_Exercise input_:

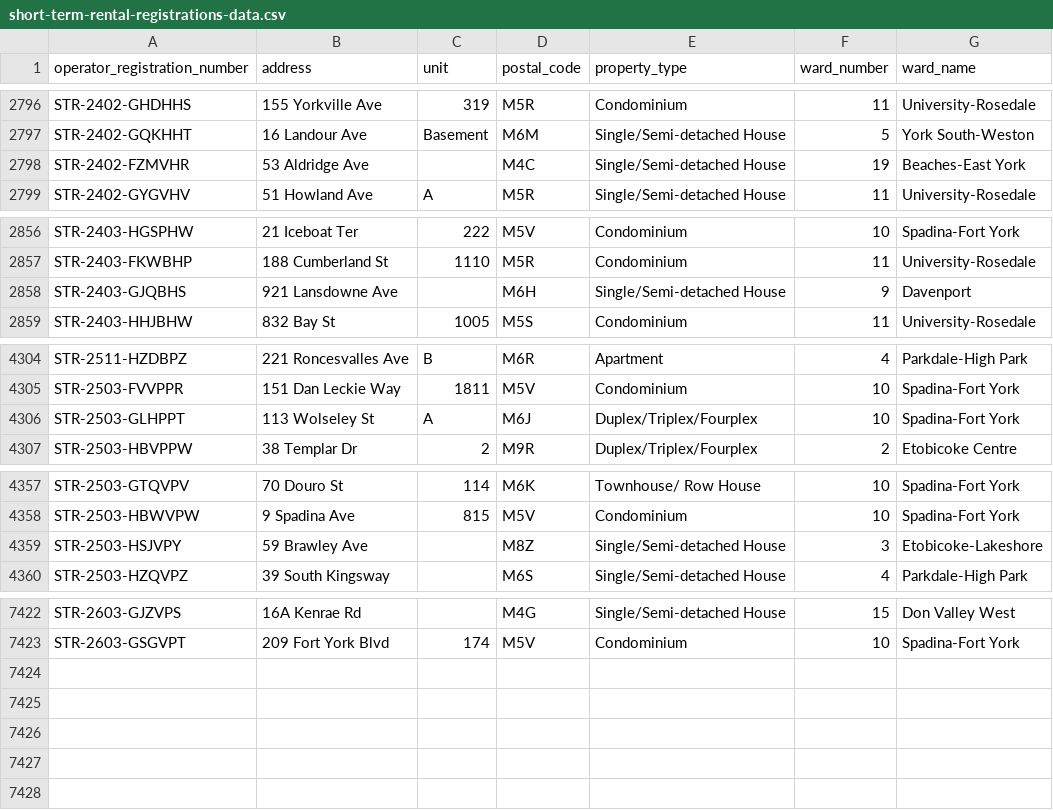
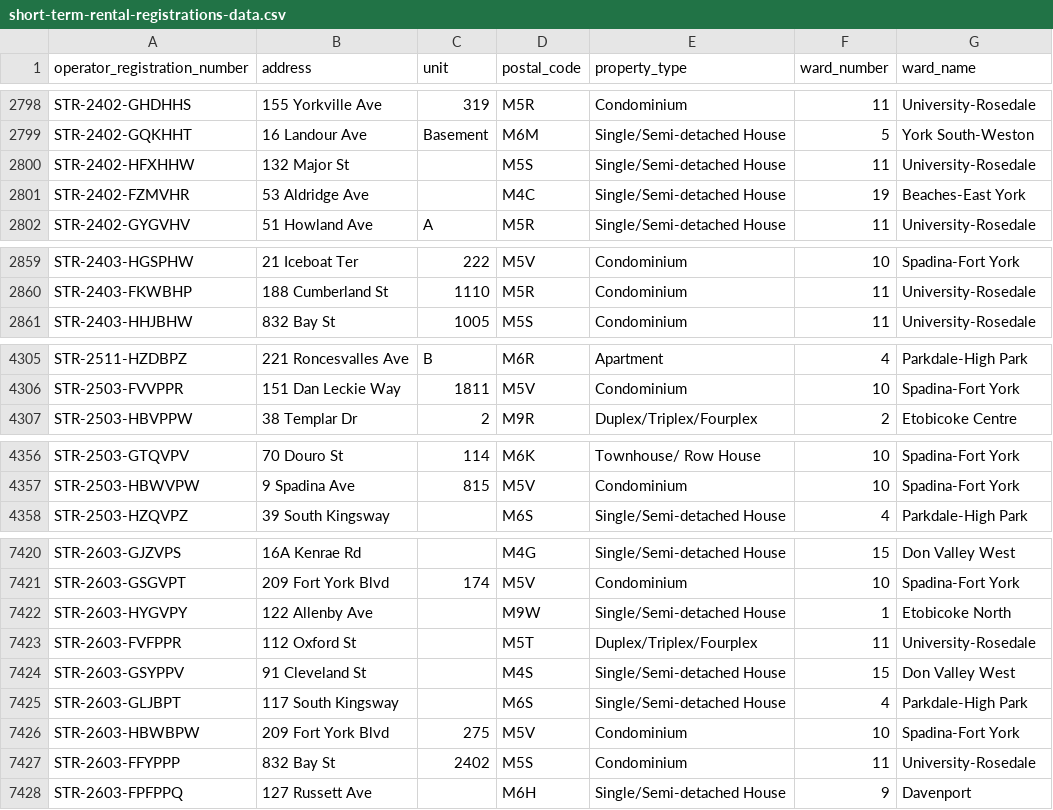
Before and after one commit to RamVasuthevan/city-of-toronto-short-term-rentals-registration, a CSV file: short-term-rental-registrations-data.csv, drawn as a sheet; only a part is shown, gaps mark what is left out; the diff covers the shown part only.

```diff
--- a/short-term-rental-registrations-data.csv
+++ b/short-term-rental-registrations-data.csv
@@ -2797,2 +2799,3 @@ STR-2402-GHDHHS,155 Yorkville Ave,319,M5R,Condominium,11,University-Rosedale
 STR-2402-GQKHHT,16 Landour Ave,Basement,M6M,Single/Semi-detached House,5,York South-Weston
+STR-2402-HFXHHW,132 Major St,,M5S,Single/Semi-detached House,11,University-Rosedale
 STR-2402-FZMVHR,53 Aldridge Ave,,M4C,Single/Semi-detached House,19,Beaches-East York
@@ -2857,3 +2860,2 @@ STR-2403-HGSPHW,21 Iceboat Ter,222,M5V,Condominium,10,Spadina-Fort York
 STR-2403-FKWBHP,188 Cumberland St,1110,M5R,Condominium,11,University-Rosedale
-STR-2403-GJQBHS,921 Lansdowne Ave,,M6H,Single/Semi-detached House,9,Davenport
 STR-2403-HHJBHW,832 Bay St,1005,M5S,Condominium,11,University-Rosedale
@@ -4305,3 +4306,2 @@ STR-2511-HZDBPZ,221 Roncesvalles Ave,B,M6R,Apartment,4,Parkdale-High Park
 STR-2503-FVVPPR,151 Dan Leckie Way,1811,M5V,Condominium,10,Spadina-Fort York
-STR-2503-GLHPPT,113 Wolseley St,A,M6J,Duplex/Triplex/Fourplex,10,Spadina-Fort York
 STR-2503-HBVPPW,38 Templar Dr,2,M9R,Duplex/Triplex/Fourplex,2,Etobicoke Centre
@@ -4358,3 +4357,2 @@ STR-2503-GTQVPV,70 Douro St,114,M6K,Townhouse/ Row House,10,Spadina-Fort York
 STR-2503-HBWVPW,9 Spadina Ave,815,M5V,Condominium,10,Spadina-Fort York
-STR-2503-HSJVPY,59 Brawley Ave,,M8Z,Single/Semi-detached House,3,Etobicoke-Lakeshore
 STR-2503-HZQVPZ,39 South Kingsway,,M6S,Single/Semi-detached House,4,Parkdale-High Park
@@ -7423 +7421,8 @@ STR-2603-GJZVPS,16A Kenrae Rd,,M4G,Single/Semi-detached House,15,Don Valley West
 STR-2603-GSGVPT,209 Fort York Blvd,174,M5V,Condominium,10,Spadina-Fort York
+STR-2603-HYGVPY,122 Allenby Ave,,M9W,Single/Semi-detached House,1,Etobicoke North
+STR-2603-FVFPPR,112 Oxford St,,M5T,Duplex/Triplex/Fourplex,11,University-Rosedale
+STR-2603-GSYPPV,91 Cleveland St,,M4S,Single/Semi-detached House,15,Don Valley West
+STR-2603-GLJBPT,117 South Kingsway,,M6S,Single/Semi-detached House,4,Parkdale-High Park
+STR-2603-HBWBPW,209 Fort York Blvd,275,M5V,Condominium,10,Spadina-Fort York
+STR-2603-FFYPPP,832 Bay St,2402,M5S,Condominium,11,University-Rosedale
+STR-2603-FPFPPQ,127 Russett Ave,,M6H,Single/Semi-detached House,9,Davenport
```
Also changed, not shown: 48 moved rows elsewhere in this file.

_Task item_:
Across the listing, count the lines that contain "Spadina". Nothing but the number should be returned.

_Response to this exercise_:
7